"""
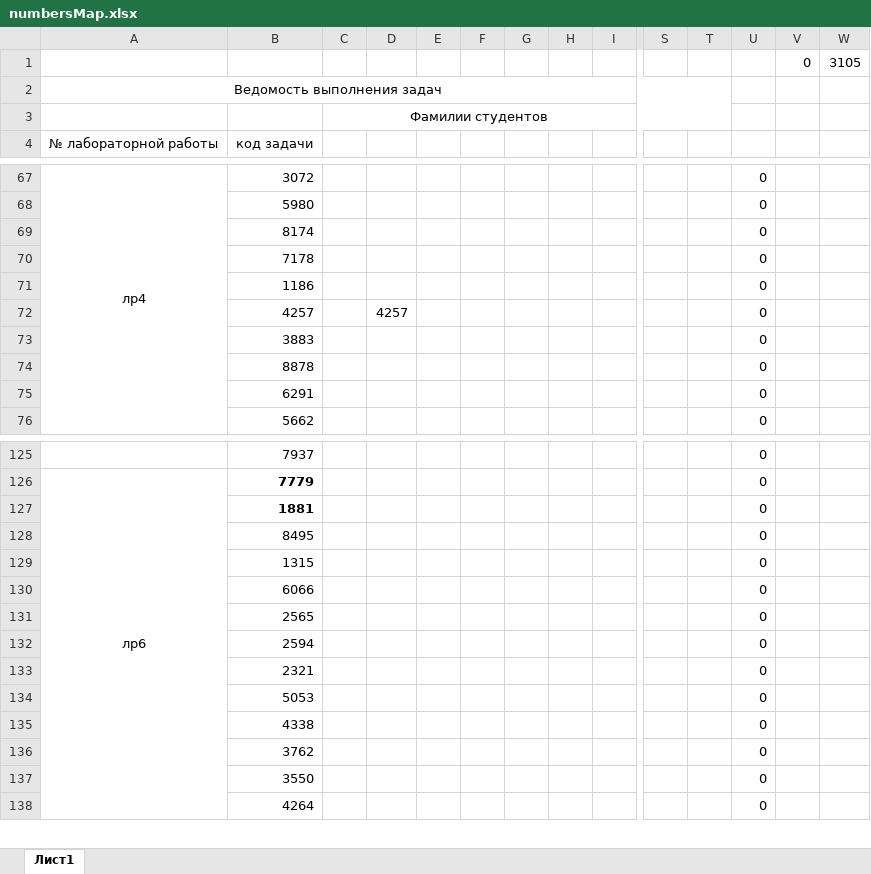
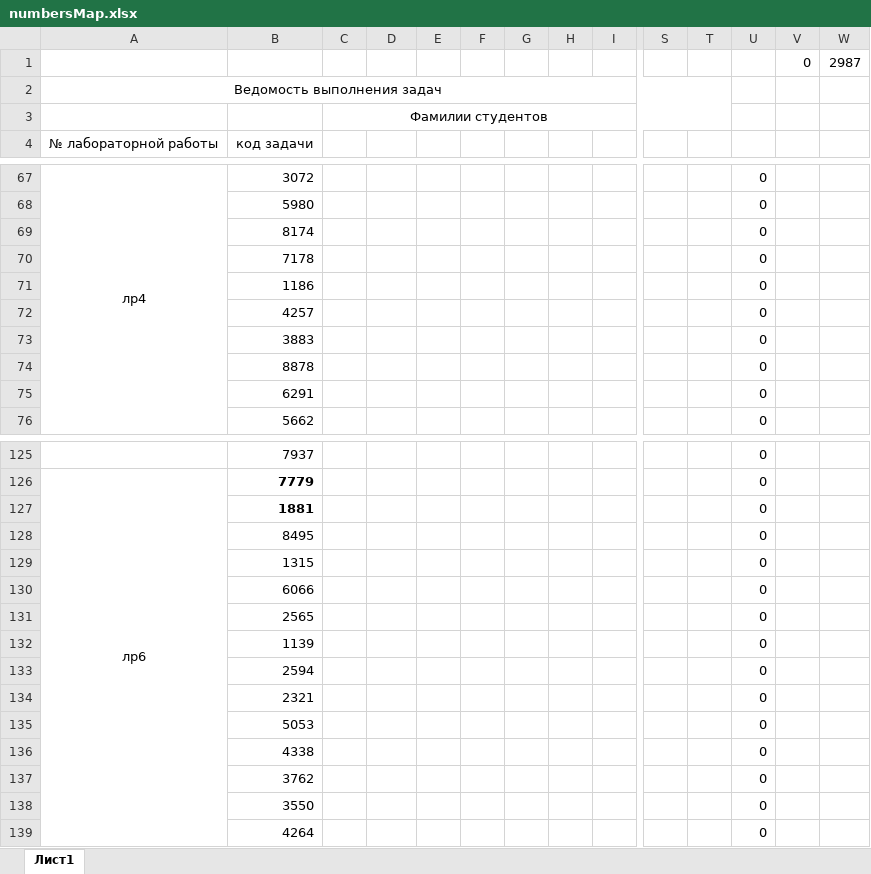
Before and after one commit to AKryukov92/programming-basics, an Excel workbook: src/numbersMap.xlsx, sheet Лист1, drawn as a sheet; only a part is shown, gaps mark what is left out; values as stored, in another font and other column widths than the file's, no borders; rows hold the shown columns only; the diff names each change by its address in the sheet, - before the commit and + after, or states it on an @@ line.

```diff
--- a/src/numbersMap.xlsx (sheet Лист1)
+++ b/src/numbersMap.xlsx (sheet Лист1)
-W1: 3105
+W1: 2987
-D72: 4257
+D72: (empty)
+row 132:  | 1139 |  |  |  |  |  |  |  |  |  | 0
```
Also changed, not shown: 13 other files.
"""
Exercise
Would you copy out all the data exactly, without the images?

Expected answer
Before and after one commit to AKryukov92/programming-basics, an Excel workbook: src/numbersMap.xlsx, sheet Лист1, drawn as a sheet; only a part is shown, gaps mark what is left out; values as stored, in another font and other column widths than the file's, no borders; rows hold the shown columns only; the diff names each change by its address in the sheet, - before the commit and + after, or states it on an @@ line.

```diff
--- a/src/numbersMap.xlsx (sheet Лист1)
+++ b/src/numbersMap.xlsx (sheet Лист1)
-W1: 3105
+W1: 2987
-D72: 4257
+D72: (empty)
+row 132:  | 1139 |  |  |  |  |  |  |  |  |  | 0
```
Also changed, not shown: 13 other files.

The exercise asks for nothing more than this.